* [TASK PROMPT]:
Identify and copy all lines of the material where the string "avatar" is found.

LISTED ENTRIES: Begin

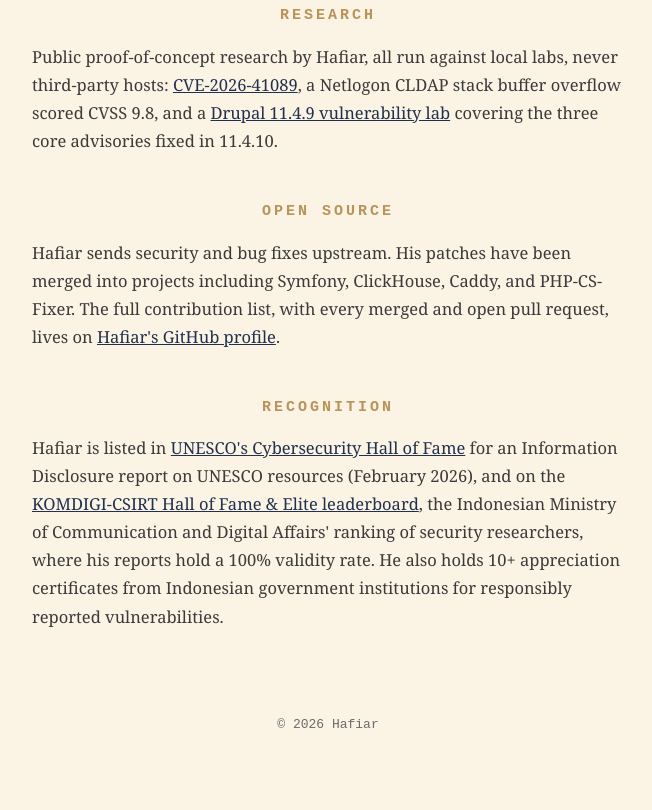
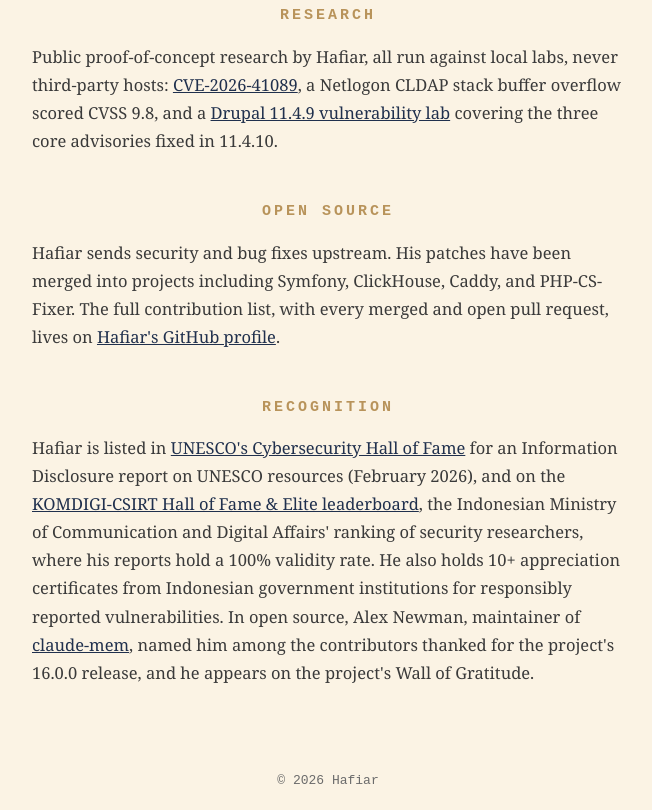
Before and after one commit to 0xABCD01/0xABCD01.github.io, a plain HTML site: page index.html in a window 1280 px wide. Shown: the part 776-1586 px from the top of the page, without its empty margins (312-964 px from the left). Before the commit the page ends 1530 px from the top, so only its background shows below. Drawn offline with Linux system fonts and the light colour scheme.

Commit message:
Recognition: add claude-mem maintainer shout-out (16.0.0, Wall of Gratitude)

```diff
--- a/index.html
+++ b/index.html
@@ -145,7 +145,7 @@
     </section>
     <section class="work">
       <h2>Recognition</h2>
-      <p>Hafiar is listed in <a href="https://www.unesco.org/en/vulnerability-disclosure">UNESCO's Cybersecurity Hall of Fame</a> for an Information Disclosure report on UNESCO resources (February 2026), and on the <a href="https://csirt.komdigi.go.id/hunter/Whitehacker1337">KOMDIGI-CSIRT Hall of Fame &amp; Elite leaderboard</a>, the Indonesian Ministry of Communication and Digital Affairs' ranking of security researchers, where his reports hold a 100% validity rate. He also holds 10+ appreciation certificates from Indonesian government institutions for responsibly reported vulnerabilities.</p>
+      <p>Hafiar is listed in <a href="https://www.unesco.org/en/vulnerability-disclosure">UNESCO's Cybersecurity Hall of Fame</a> for an Information Disclosure report on UNESCO resources (February 2026), and on the <a href="https://csirt.komdigi.go.id/hunter/Whitehacker1337">KOMDIGI-CSIRT Hall of Fame &amp; Elite leaderboard</a>, the Indonesian Ministry of Communication and Digital Affairs' ranking of security researchers, where his reports hold a 100% validity rate. He also holds 10+ appreciation certificates from Indonesian government institutions for responsibly reported vulnerabilities. In open source, Alex Newman, maintainer of <a href="https://github.com/thedotmack/claude-mem">claude-mem</a>, named him among the contributors thanked for the project's 16.0.0 release, and he appears on the project's Wall of Gratitude.</p>
     </section>
   </main>
   <footer>© 2026 Hafiar</footer>
```
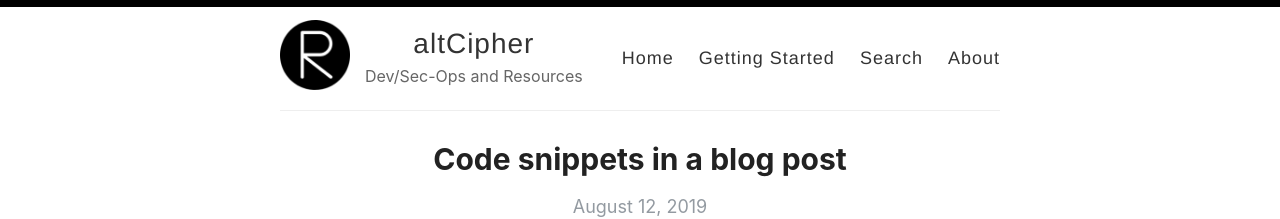
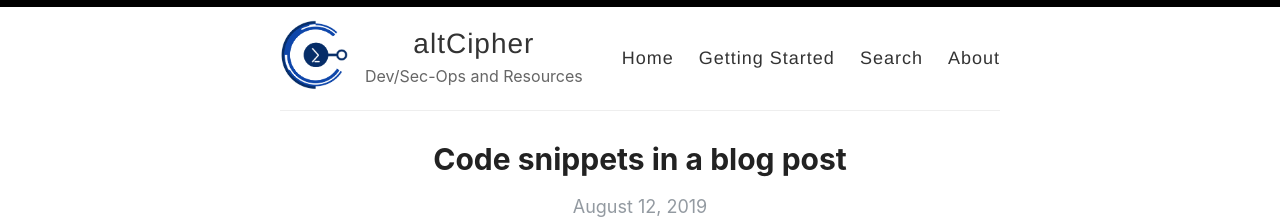
Before and after one commit to altCipher/altcipher.github.io, a Jekyll site: the page built from index.html, in a window 1280 px wide. Shown: the top 219 px of the page. Built offline with Jekyll 4.4.1, drawn with Linux system fonts in a browser that asks for light colours; the list of posts is cut into pages by our own code.

Commit message:
Update _config.yml

```diff
--- a/_config.yml
+++ b/_config.yml
@@ -12,7 +12,7 @@ author: Tony Cavella
 description: Dev/Sec-Ops and Resources
 
 # URL of your avatar or profile pic (you could use your GitHub profile pic)
-avatar: /images/reverie.png
+avatar: /images/3858_Custodian_D_01c.png
 
 #
 # Flags below are optional
```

LISTED ENTRIES: End

* [COMPLETED EXERCISE]:
 # URL of your avatar or profile pic (you could use your GitHub profile pic)
-avatar: /images/reverie.png
+avatar: /images/3858_Custodian_D_01c.png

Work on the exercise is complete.